Morecambe Bay is experiencing something of a renaissance.
Now rightly considered as one of Britain’s natural wonders, it is attracting more tourists and wildlife-lovers alike and it’s finally moving on from the tragedies of the past.
Growing up you accept that the bay is dangerous and off limits but the edges are extremely beautifulKaren Lloyd
In ‘The Gathering Tide’, published on January 28, Karen Lloyd – tells the compelling stories of the places, people, wildlife and history of Morecambe Bay.
Karen embarks on a series of walks at different locations all around the bay. Along the way she discovers ancient roadways buried underneath the peat, caves where wolves and lynx once fed, and even islands that don’t exist.
But for Karen, who has lived most of her life near the bay, her walks were imbued with a deeper meaning.
She said: “Growing up you accept that the bay is dangerous and off limits but the edges are extremely beautiful. So many people live in a digitised world, some people may live a long way away from the bay, so these kind of books take them to nature.”
The result is “a vivid book, redolent with the tang of original imagery”, which creates its own kind of song-line along the edge of one of England’s last and richest wilderness areas.
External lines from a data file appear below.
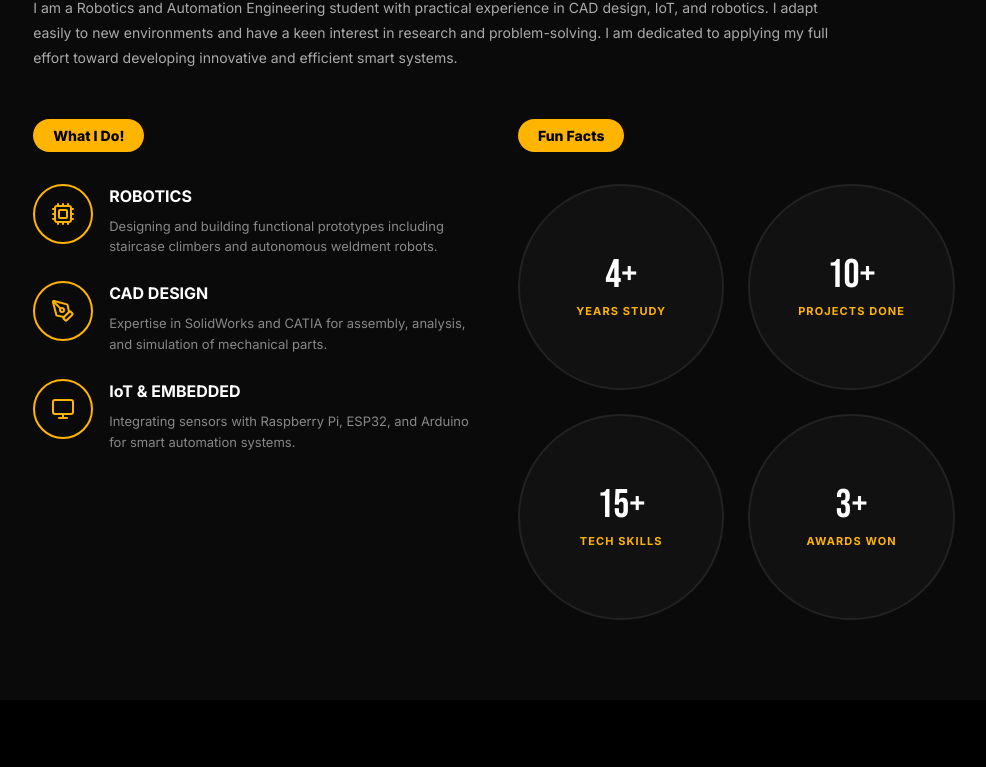
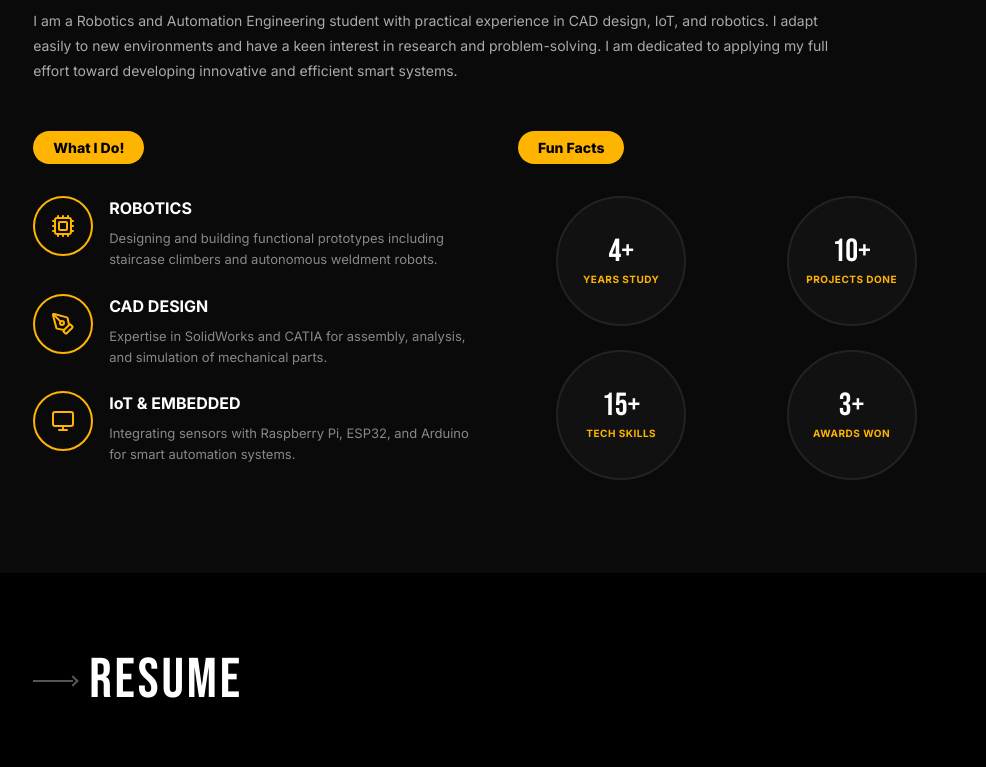
Before and after one commit to deviljitu1/shreya-robotics-portfolio, a React (Vite) app: page / in a window 1280 px wide. Shown: the part 1027-1794 px from the top of the page, without its empty margins (274-1260 px from the left). Built offline with nearby package versions, Linux system fonts and the light colour scheme.

Commit message:
Update About.jsx

```diff
--- a/src/components/About.jsx
+++ b/src/components/About.jsx
@@ -121,13 +121,15 @@ export default function About() {
             <div style={{
               display: 'grid',
               gridTemplateColumns: 'repeat(2, 1fr)',
-              gap: '24px'
+              gap: '24px',
+              justifyItems: 'center'
             }}>
               {funFacts.map((fact, idx) => (
                 <div key={idx} style={{
                   backgroundColor: '#111111',
                   borderRadius: '50%',
-                  aspectRatio: '1/1',
+                  width: '130px',
+                  height: '130px',
                   display: 'flex',
                   flexDirection: 'column',
                   alignItems: 'center',
@@ -137,18 +139,20 @@ export default function About() {
                 }} className="hover:border-[#FFB400]">
                   <span style={{
                     fontFamily: "'Bebas Neue', sans-serif",
-                    fontSize: '40px',
+                    fontSize: '32px',
                     color: '#FFFFFF',
                     lineHeight: 1,
-                    marginBottom: '8px'
+                    marginBottom: '4px'
                   }}>{fact.count}</span>
                   <span style={{
                     fontFamily: "'Inter', sans-serif",
-                    fontSize: '11px',
+                    fontSize: '10px',
                     fontWeight: 700,
                     color: '#FFB400',
-                    letterSpacing: '0.1em',
-                    textTransform: 'uppercase'
+                    letterSpacing: '0.05em',
+                    textTransform: 'uppercase',
+                    textAlign: 'center',
+                    padding: '0 8px'
                   }}>{fact.label}</span>
                 </div>
               ))}
```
Karen has contributed to a number of literary journals. She is launching the book at a free talk and signing at Waterstones, King Street, Lancaster, on Wednesday January 27 at 6.30pm.